How can I boost my CV/portfolio while studying without exhausting myself in the process?
It’s practically not possible to do that. There’s 24 hours in a day, and if you want to do anything beyond academics, you will need to set aside time outside of your lessons to do that. It may mean less personal time, or less sleep (though I don’t recommend sleeping less). But the moral of the story is that something has to give way for you to be able to invest the time and energy for it.
One thing I did so that I didn’t exhaust myself too much would be to only take on projects I really enjoy. That way, I don’t find the work a chore, and I am very delighted to pour hours of my time on it.
In my first year of undergrad studies, I used to conduct language classes in the evenings after classes. It was fun (and earning money’s always fun), and my desire to teach better led me to read up more about different techniques for facilitation and public speaking.
From my second year onwards, I started to work as an undergraduate Research Assistant for one of my profs. And I was very passionate about the research area and that really helped me to grow and develop myself intellectually and academically in the process. I read hundreds of books, and I wasn’t complaining because I actually enjoyed it. And the research area overlapped with a lot of the modules that I took.
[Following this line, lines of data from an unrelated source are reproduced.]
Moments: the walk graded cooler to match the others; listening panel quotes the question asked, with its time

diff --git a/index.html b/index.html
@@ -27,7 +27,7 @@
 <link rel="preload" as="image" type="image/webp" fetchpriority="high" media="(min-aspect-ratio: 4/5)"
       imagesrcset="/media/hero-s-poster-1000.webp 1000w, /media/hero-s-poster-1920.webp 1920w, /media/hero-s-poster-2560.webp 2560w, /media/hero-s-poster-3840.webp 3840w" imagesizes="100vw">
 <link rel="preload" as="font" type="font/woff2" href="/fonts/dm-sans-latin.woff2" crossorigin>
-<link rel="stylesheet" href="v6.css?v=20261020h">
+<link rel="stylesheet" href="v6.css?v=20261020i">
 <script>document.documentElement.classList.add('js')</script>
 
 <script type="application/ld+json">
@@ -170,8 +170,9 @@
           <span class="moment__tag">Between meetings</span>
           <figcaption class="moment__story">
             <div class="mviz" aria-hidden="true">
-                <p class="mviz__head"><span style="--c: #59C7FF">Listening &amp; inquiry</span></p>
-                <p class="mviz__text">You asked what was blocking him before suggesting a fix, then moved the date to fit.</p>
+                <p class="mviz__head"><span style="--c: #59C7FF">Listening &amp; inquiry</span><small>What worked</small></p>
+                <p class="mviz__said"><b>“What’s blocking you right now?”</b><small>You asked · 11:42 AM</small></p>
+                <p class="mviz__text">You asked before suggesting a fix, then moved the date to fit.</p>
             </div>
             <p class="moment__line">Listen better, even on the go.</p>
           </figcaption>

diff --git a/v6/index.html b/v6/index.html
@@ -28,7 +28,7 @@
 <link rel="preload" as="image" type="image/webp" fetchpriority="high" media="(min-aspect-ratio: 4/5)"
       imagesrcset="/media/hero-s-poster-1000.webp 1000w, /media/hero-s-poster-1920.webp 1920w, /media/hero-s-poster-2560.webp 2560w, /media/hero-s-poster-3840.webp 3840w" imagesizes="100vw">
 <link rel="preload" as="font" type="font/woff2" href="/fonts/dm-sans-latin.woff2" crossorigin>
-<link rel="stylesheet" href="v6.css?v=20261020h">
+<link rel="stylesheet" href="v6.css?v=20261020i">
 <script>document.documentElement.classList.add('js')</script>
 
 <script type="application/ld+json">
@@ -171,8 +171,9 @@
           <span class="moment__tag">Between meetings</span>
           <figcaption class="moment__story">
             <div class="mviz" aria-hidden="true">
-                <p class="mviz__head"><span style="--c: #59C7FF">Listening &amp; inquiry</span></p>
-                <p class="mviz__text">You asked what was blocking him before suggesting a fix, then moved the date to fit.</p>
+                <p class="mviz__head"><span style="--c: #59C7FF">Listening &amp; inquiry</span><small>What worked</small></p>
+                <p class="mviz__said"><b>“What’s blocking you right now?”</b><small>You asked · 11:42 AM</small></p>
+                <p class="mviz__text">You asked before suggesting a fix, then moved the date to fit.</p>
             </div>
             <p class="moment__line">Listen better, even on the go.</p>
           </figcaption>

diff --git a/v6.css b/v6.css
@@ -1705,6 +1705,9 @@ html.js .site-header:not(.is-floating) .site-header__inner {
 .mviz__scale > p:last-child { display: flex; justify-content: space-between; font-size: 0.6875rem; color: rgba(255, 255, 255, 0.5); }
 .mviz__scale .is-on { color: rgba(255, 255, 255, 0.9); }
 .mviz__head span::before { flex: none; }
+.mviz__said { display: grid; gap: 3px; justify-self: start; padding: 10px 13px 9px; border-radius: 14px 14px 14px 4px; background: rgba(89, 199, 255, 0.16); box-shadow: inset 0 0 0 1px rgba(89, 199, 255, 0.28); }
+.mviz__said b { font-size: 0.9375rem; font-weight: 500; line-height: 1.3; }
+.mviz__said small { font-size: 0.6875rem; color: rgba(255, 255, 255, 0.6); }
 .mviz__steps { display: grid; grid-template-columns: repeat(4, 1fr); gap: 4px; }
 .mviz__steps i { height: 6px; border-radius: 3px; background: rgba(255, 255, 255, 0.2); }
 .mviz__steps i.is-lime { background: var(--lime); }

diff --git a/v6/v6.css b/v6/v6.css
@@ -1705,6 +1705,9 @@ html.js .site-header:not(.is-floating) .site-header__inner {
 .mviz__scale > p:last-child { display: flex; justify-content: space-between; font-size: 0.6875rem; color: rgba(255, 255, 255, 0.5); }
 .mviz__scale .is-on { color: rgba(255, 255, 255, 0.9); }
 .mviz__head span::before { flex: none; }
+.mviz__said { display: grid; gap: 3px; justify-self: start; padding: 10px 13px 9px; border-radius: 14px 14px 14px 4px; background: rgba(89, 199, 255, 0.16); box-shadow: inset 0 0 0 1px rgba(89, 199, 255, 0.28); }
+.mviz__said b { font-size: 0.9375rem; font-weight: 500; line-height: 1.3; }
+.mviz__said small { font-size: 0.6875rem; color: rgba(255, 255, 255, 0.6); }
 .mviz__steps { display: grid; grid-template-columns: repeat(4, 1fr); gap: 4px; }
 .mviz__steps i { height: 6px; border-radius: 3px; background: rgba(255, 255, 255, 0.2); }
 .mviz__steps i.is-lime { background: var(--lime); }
So I didn’t actually have to read much for those modules because I already had the background knowledge and familiarity with many of those topics.
When I took over the leadership for the Philosophy Interest Group, I did a lot of work, but I wasn’t so exhausted nor did I consider it extra work because I thought it was a nice platform to make new friends and try to form a philosophical community, which was already something I personally aspired to make. So I never thought of it as extra work. I just did it because I enjoyed it and personally wanted those things.
And it’s only when I sit down to craft my CV did I realise, “Oh wow! I’ve done so much that boosted my portfolio!”
Now, what’s the point in sharing all these?
If you noticed, I didn’t specifically go out of my way to do things to boost my portfolio. I just took on things I enjoyed doing because I wanted to do them. This is a more organic way, and more importantly, the portfolio/CV that I craft at the end of it all is a true reflection of who I am and what I want to do with my career. I want to build communities, make new friends, learn and read up about the stuff I enjoy, and just teach things that I enjoy teaching. These are things I would prioritise in my life, and they overlap with the kind of work that I want to do.
So the moral of the story is: find opportunities that you actually want to do, or create the opportunities yourself to do the things you want to do. Don’t just do stuff for the sake of adding to your portfolio, especially if it leads you to do things so grudgingly or hesitantly. And I say this because I’ve encountered people who want the achievements, but they don’t want to do the work, or they don’t enjoy the work.
And if you don’t know what to do, then just try anything and everything that comes your way. At least you’ll discover for yourself what you can orcannot do, and what you like or dislike doing.